No sooner have I agreed to this when I get an email telling me to change the title of the anthology. Really? Now? I mean, very good points were made, and again, I'm not against it. Like I said, I want everyone to be happy and proud to be in the book.

This is a long way of saying, If you had a problem with these things, why didn't you mention it, four, five, ten months ago, instead of waiting until it's officially been announced? I'm not slamming anyone here. I'm just curious why it took so long for anyone to say anything.

Maybe I'll change the title to Writers Write Awesome Stories in Exchange for Footage of Trent Dry-Humping a Lamp, and have a cover that fits accordingly.

Tuesday, June 12, 2012

Hey, manipulative publisher douchebags

If you aren't interested in my work based on its own merit, don't feed me spoonfuls of shit telling me you are, then mention how you'd love to reprint some of my father's work. It's low class as hell, I've been through it enough times. If you wanna reprint some of my father's work, contact the fucking agency that handles it. Don't try to use me. Your promises as well as your deals are shit, your marketing always sucks, based on my research, and I'm established enough that, frankly, I don't need your "help". If you are interested in my work because you like my work, cool. If you think faking interest in my work will get you somewhere with my father's stuff, the only thing it's going to do is put word out that you are a manipulative fuck (or fucks, depending). It makes me sick and would make my father sick. Sorry, but the next publisher, big, small, mid-list, who tries to pull this crap on me will get an article written about them, will be blogged and reported to the major writing organizations for poor business practice. Even some of you bigger guys who think you're immune, I hold more cards than you know. So don't fucking insult me.

And, really, if it's that important to you, treat me like a god first, make a big fucking deal about my work, buy it for real money, and publicize the shit out of it.  And even then, don't expect a fucking thing. You aren't doing me any favors. You're not helping me. You're using me. How would you feel if you really wanted to publish one of my books and I said, yeah, okay; oh, and by the way, you also should publish this book by my friend. It's his first book and he's never read a book in his life, but it'll be good for you and your company. You will have "discovered" him.

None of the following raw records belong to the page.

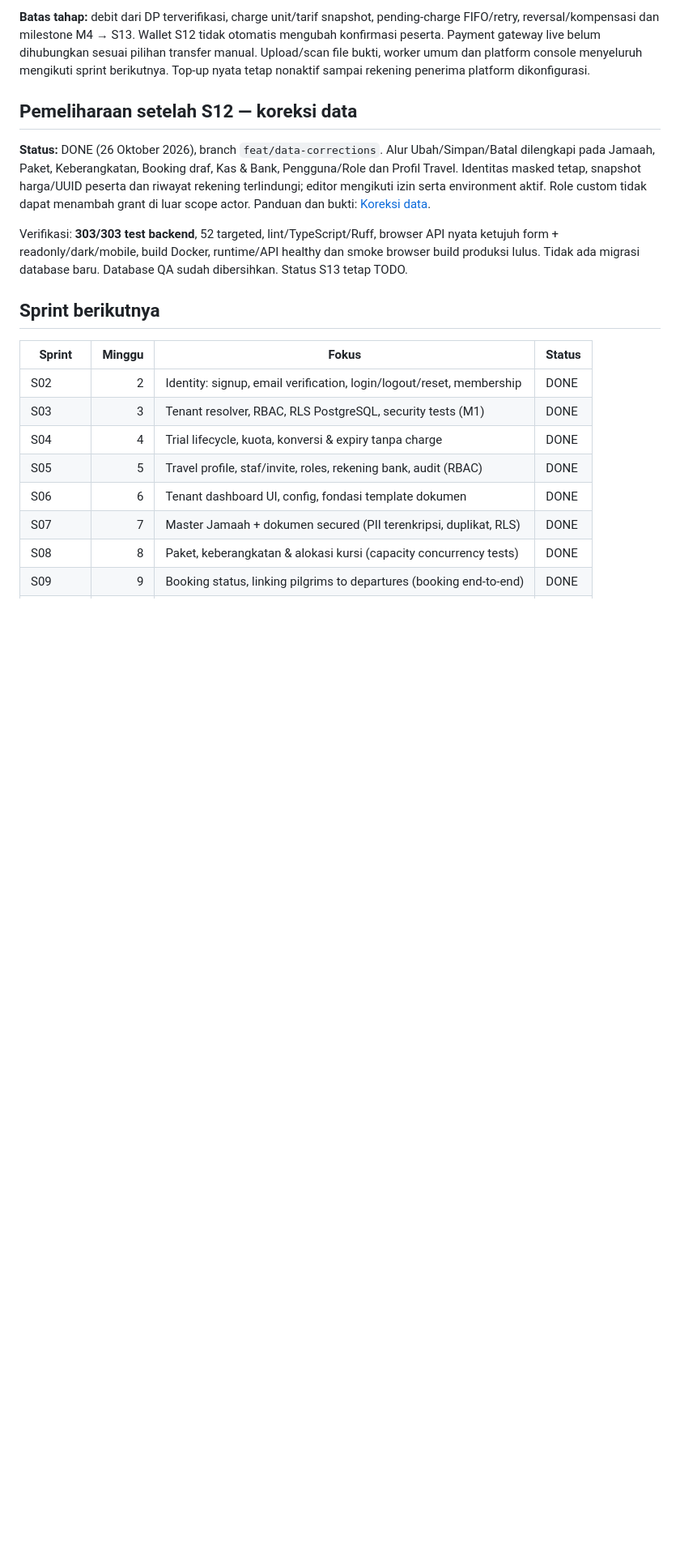
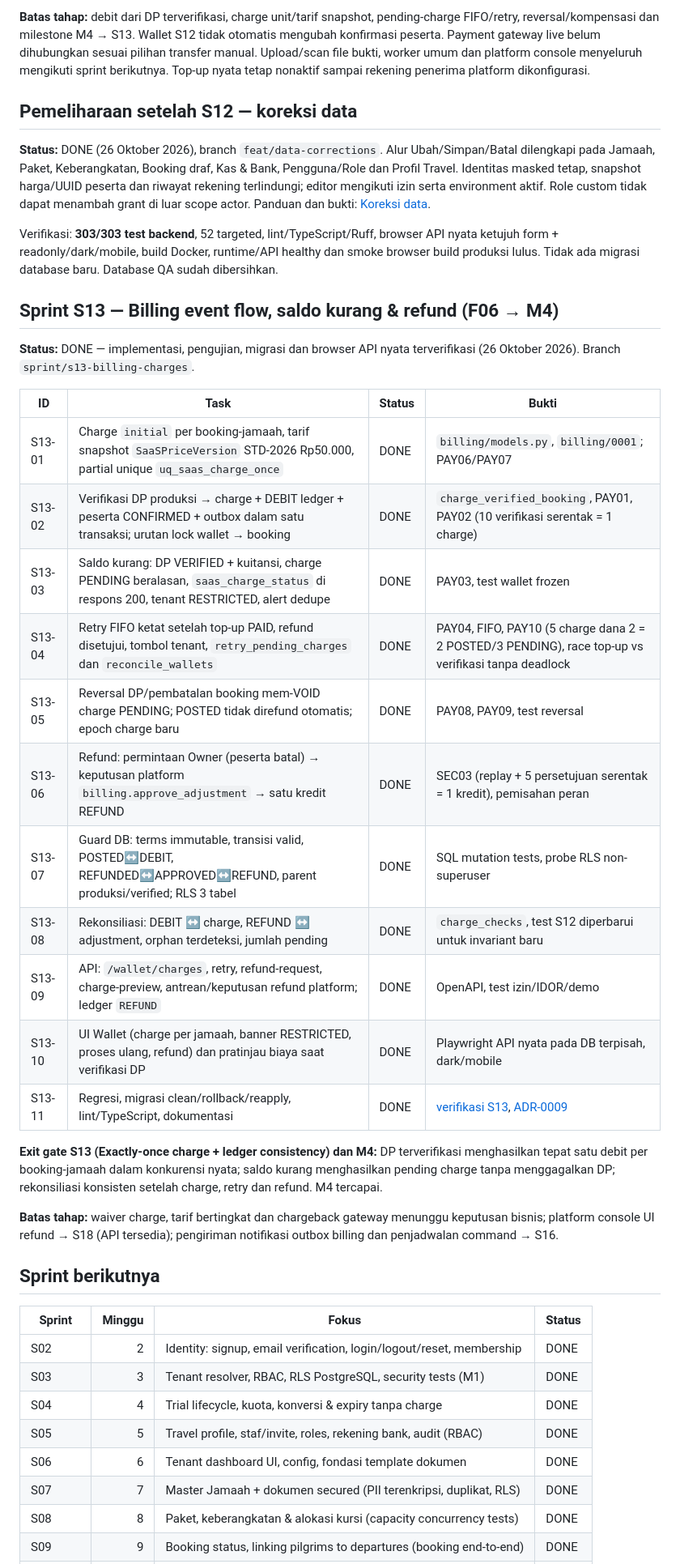
Before and after one commit to Bono2666/umrovia, a Markdown page: docs/development/SPRINT_TRACKING.md, the part around one of its changes. Shown at 81% size. Rendered like a GitHub page; blank space fills up the shorter version.

Commit message:
docs: ADR-0009 dan catatan verifikasi sprint S13 billing
Co-Authored-By: Claude Opus 5.5 <noreply@anthropic.com>

```diff
--- a/docs/development/SPRINT_TRACKING.md
+++ b/docs/development/SPRINT_TRACKING.md
@@ -404,7 +404,35 @@ scope actor. Panduan dan bukti: [Koreksi data](DATA_CORRECTIONS.md).
 Verifikasi: **303/303 test backend**, 52 targeted, lint/TypeScript/Ruff,
 browser API nyata ketujuh form + readonly/dark/mobile, build Docker,
 runtime/API healthy dan smoke browser build produksi lulus. Tidak ada migrasi
-database baru. Database QA sudah dibersihkan. Status S13 tetap TODO.
+database baru. Database QA sudah dibersihkan.
+
+## Sprint S13 — Billing event flow, saldo kurang & refund (F06 → M4)
+
+**Status:** DONE — implementasi, pengujian, migrasi dan browser API nyata
+terverifikasi (26 Oktober 2026). Branch `sprint/s13-billing-charges`.
+
+| ID | Task | Status | Bukti |
+|---|---|---|---|
+| S13-01 | Charge `initial` per booking-jamaah, tarif snapshot `SaaSPriceVersion` STD-2026 Rp50.000, partial unique `uq_saas_charge_once` | DONE | `billing/models.py`, `billing/0001`; PAY06/PAY07 |
+| S13-02 | Verifikasi DP produksi → charge + DEBIT ledger + peserta CONFIRMED + outbox dalam satu transaksi; urutan lock wallet → booking | DONE | `charge_verified_booking`, PAY01, PAY02 (10 verifikasi serentak = 1 charge) |
+| S13-03 | Saldo kurang: DP VERIFIED + kuitansi, charge PENDING beralasan, `saas_charge_status` di respons 200, tenant RESTRICTED, alert dedupe | DONE | PAY03, test wallet frozen |
+| S13-04 | Retry FIFO ketat setelah top-up PAID, refund disetujui, tombol tenant, `retry_pending_charges` dan `reconcile_wallets` | DONE | PAY04, FIFO, PAY10 (5 charge dana 2 = 2 POSTED/3 PENDING), race top-up vs verifikasi tanpa deadlock |
+| S13-05 | Reversal DP/pembatalan booking mem-VOID charge PENDING; POSTED tidak direfund otomatis; epoch charge baru | DONE | PAY08, PAY09, test reversal |
+| S13-06 | Refund: permintaan Owner (peserta batal) → keputusan platform `billing.approve_adjustment` → satu kredit REFUND | DONE | SEC03 (replay + 5 persetujuan serentak = 1 kredit), pemisahan peran |
+| S13-07 | Guard DB: terms immutable, transisi valid, POSTED↔DEBIT, REFUNDED↔APPROVED↔REFUND, parent produksi/verified; RLS 3 tabel | DONE | SQL mutation tests, probe RLS non-superuser |
+| S13-08 | Rekonsiliasi: DEBIT ↔ charge, REFUND ↔ adjustment, orphan terdeteksi, jumlah pending | DONE | `charge_checks`, test S12 diperbarui untuk invariant baru |
+| S13-09 | API: `/wallet/charges`, retry, refund-request, charge-preview, antrean/keputusan refund platform; ledger `REFUND` | DONE | OpenAPI, test izin/IDOR/demo |
+| S13-10 | UI Wallet (charge per jamaah, banner RESTRICTED, proses ulang, refund) dan pratinjau biaya saat verifikasi DP | DONE | Playwright API nyata pada DB terpisah, dark/mobile |
+| S13-11 | Regresi, migrasi clean/rollback/reapply, lint/TypeScript, dokumentasi | DONE | [verifikasi S13](SPRINT_S13_VERIFICATION.md), [ADR-0009](../adr/0009-saas-charge-pending-refund.md) |
+
+**Exit gate S13 (Exactly-once charge + ledger consistency) dan M4:** DP
+terverifikasi menghasilkan tepat satu debit per booking-jamaah dalam
+konkurensi nyata; saldo kurang menghasilkan pending charge tanpa menggagalkan
+DP; rekonsiliasi konsisten setelah charge, retry dan refund. M4 tercapai.
+
+**Batas tahap:** waiver charge, tarif bertingkat dan chargeback gateway
+menunggu keputusan bisnis; platform console UI refund → S18 (API tersedia);
+pengiriman notifikasi outbox billing dan penjadwalan command → S16.
 
 ## Sprint berikutnya
 
```
Also changed, not shown: other parts of docs/development/SPRINT_TRACKING.md (+2 -1 lines), docs/adr/0009-saas-charge-pending-refund.md (added, +94 -0 lines), docs/development/SPRINT_S13_VERIFICATION.md (added, +81 -0 lines).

Fuck it, whatever. Just keep my father's work out of my work. We don't even write in the same genre, for fuck all's sake.

Friday, June 8, 2012


So, I've deactivated my Facebook account. No, not forever. Only until crazy drama settles. Whether it comes to me or I attract it or whatever, just not worth it at the moment. You can follow me on Twitter, though.


Tuesday, May 29, 2012

A Crack in Melancholy Time Audio Book

So, yes, A Crack in Melancholy Time, the sequel, or as I prefer to call it, the follow-up to Fractal Despondency, is now available as an audio book, read by Clifton Satterfield. I'm quite pleased with how it turned out, and it's affordable, too. If you are an audio book person, check it out.

It's labeled as science fiction, for some reason, but if you are familiar with Blake Gladstone, you will know that it is not.

Sunday, May 20, 2012

James Lofton

James Lofton, the only kid my age on the same street growing up. Our paths crossed many times over the years, my friend. I'm very proud of you and all that you accomplished. The world is now a much sadder place without you in it. May you rest in peace, my friend. ♥ I already miss you.